Bruce Brown
In possibly the last city for its gigabit fiber, Google Fiber announced sign-ups for Salt Lake City. Faced with challenges, time, and expense of burying cables, Google may switch to high-speed wireless elsewhere.

Would you like consistent access to a rock-solid, superfast internet connection? Of course you would, unless you live off the grid or off the internet — and since you’re reading this article that’s not you. But the bigger question is, how much extra would you be willing to pay for it?

It looks like most people in the U.S. will be getting faster internet connections during the next few years, but it also seems likely they’ll be paying more for it. A recent report by the Fiber to the Home Council (FTTH) found that landlords see the value of fiber-optic internet connections, because when they have it they can raise their rents by 11 percent on average, according to Silicon Beat.

Related: Google Fiber gives wireless gigabit plan a boost with Webpass ISP buyout

“These apartment and condominium owners and renters have lifestyles centering heavily on broadband use,” said the report. “(They) spend more time online and use online streaming video more than single-family-home residents of similar age. Fast and reliable broadband is now rated the single most important amenity.”
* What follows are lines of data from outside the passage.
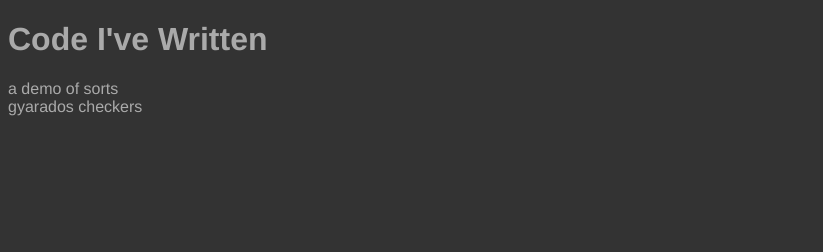
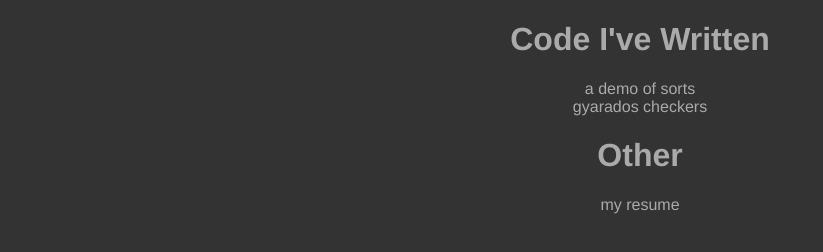
Before and after one commit to spcwby/spcwby.github.io, a plain HTML site: page index.html in a window 1280 px wide. Shown: the whole page, without its empty margins (0-823 px from the left). Drawn offline with Linux system fonts and the light colour scheme.

Commit message:
headings
added an “other” bit

```diff
--- a/index.html
+++ b/index.html
@@ -9,5 +9,8 @@
 <h1>Code I've Written</h1>
 a demo of sorts <br/>
 gyarados checkers
+
+<h1>Other</h1>
+my resume
 </body>
 </html>
--- a/style.css
+++ b/style.css
@@ -2,4 +2,9 @@ body {
 	color: #aaa;
 	background-color: #333;
 	font-family: Helvetica;
+	text-align: center;
 }
+
+a {
+	color: #aaa;
+}
```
The FTTH further said, relating the report findings to the continued deployment of fiber connections, “The benefits of all-fiber, ultra-fast broadband networks are clear to people, so much so that it influences where they will live. Today’s findings further validate our mission as an organization: to promote investment in and adoption of fiber services throughout the country. We’re looking forward to working with more providers, communities and leaders to make that happen.”
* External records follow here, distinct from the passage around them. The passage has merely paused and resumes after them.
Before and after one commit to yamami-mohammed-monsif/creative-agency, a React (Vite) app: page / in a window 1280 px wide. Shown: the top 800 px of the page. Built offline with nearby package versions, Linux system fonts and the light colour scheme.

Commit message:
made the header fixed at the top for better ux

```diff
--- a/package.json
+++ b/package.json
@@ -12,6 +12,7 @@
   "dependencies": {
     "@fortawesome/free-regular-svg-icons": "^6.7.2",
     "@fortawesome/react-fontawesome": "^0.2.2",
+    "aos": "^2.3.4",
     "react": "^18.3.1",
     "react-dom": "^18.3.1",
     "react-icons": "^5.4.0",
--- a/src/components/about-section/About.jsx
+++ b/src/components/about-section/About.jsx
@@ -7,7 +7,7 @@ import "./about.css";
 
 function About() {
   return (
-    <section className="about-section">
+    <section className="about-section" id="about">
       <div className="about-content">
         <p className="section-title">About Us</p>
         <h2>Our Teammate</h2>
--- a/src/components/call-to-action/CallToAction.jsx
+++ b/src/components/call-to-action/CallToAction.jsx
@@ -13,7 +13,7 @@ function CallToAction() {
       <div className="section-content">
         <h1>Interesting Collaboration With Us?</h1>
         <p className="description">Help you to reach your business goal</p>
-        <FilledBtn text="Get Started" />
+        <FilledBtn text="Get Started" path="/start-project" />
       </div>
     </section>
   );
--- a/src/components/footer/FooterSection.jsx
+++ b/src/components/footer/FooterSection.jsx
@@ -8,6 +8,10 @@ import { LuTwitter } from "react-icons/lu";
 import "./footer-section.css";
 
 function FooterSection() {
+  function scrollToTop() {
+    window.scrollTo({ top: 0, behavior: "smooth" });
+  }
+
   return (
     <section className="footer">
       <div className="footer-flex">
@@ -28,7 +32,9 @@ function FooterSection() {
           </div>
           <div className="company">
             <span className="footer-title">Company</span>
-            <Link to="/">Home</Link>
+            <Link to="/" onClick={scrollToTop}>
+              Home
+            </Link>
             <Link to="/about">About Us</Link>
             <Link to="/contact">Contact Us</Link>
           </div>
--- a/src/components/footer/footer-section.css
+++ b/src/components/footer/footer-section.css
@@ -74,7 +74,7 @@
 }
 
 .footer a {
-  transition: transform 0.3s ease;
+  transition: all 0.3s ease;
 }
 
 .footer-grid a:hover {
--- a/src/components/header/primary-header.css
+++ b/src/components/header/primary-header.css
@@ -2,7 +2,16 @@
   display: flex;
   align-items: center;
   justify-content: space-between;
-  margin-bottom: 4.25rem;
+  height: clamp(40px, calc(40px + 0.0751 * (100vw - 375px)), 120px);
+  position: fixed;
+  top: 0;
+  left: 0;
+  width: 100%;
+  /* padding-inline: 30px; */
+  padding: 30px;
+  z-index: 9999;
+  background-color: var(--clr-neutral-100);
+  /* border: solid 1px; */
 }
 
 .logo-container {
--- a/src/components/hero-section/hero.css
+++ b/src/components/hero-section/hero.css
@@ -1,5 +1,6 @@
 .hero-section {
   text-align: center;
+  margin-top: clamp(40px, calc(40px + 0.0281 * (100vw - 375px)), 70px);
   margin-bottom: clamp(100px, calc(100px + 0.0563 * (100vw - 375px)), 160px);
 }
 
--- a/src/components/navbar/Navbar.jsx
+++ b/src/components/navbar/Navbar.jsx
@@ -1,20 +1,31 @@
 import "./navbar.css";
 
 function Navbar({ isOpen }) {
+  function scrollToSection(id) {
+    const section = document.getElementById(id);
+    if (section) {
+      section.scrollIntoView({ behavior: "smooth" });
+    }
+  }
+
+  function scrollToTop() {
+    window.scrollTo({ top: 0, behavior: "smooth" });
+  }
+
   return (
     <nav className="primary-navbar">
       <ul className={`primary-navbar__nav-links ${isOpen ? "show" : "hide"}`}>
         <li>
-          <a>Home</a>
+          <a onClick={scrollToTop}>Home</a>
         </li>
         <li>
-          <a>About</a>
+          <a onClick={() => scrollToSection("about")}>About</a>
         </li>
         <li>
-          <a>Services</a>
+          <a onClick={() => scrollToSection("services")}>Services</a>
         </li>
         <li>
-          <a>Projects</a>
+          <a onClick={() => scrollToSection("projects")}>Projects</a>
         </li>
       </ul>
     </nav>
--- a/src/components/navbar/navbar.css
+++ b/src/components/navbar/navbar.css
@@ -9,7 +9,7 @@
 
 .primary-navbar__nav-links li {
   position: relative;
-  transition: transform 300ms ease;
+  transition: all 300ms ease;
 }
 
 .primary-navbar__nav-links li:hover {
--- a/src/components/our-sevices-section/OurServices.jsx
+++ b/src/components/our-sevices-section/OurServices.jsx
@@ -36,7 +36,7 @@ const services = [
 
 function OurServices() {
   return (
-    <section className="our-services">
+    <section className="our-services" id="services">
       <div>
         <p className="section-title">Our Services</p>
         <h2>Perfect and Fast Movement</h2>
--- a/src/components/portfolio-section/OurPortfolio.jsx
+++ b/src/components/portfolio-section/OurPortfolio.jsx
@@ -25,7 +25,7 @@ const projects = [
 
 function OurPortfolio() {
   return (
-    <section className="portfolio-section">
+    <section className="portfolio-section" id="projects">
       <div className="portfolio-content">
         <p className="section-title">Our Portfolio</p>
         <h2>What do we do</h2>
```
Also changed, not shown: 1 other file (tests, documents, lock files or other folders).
In the study, the FFTH surveyed condominium buyers and renters and asked what discount amount they would seek if comparing otherwise identical properties with and without fiber internet connections. Condo buyers looking at $300,000 homes said they’d seek an average $8,628 discount, while renters would look for an $80 discount on a $1,000 monthly rent. Those numbers translate to 2.8 percent discounts for condo owners and 8 percent for renters — the latter amounts to an 11 percent net income gain for landlords with fiber internet.

So the good news to take away from this study for the 30 percent of us in the U.S. who live in multifamily dwellings, including apartments, condos, and townhouses, is that faster internet is on its way for more of us. The other news? So are higher rents.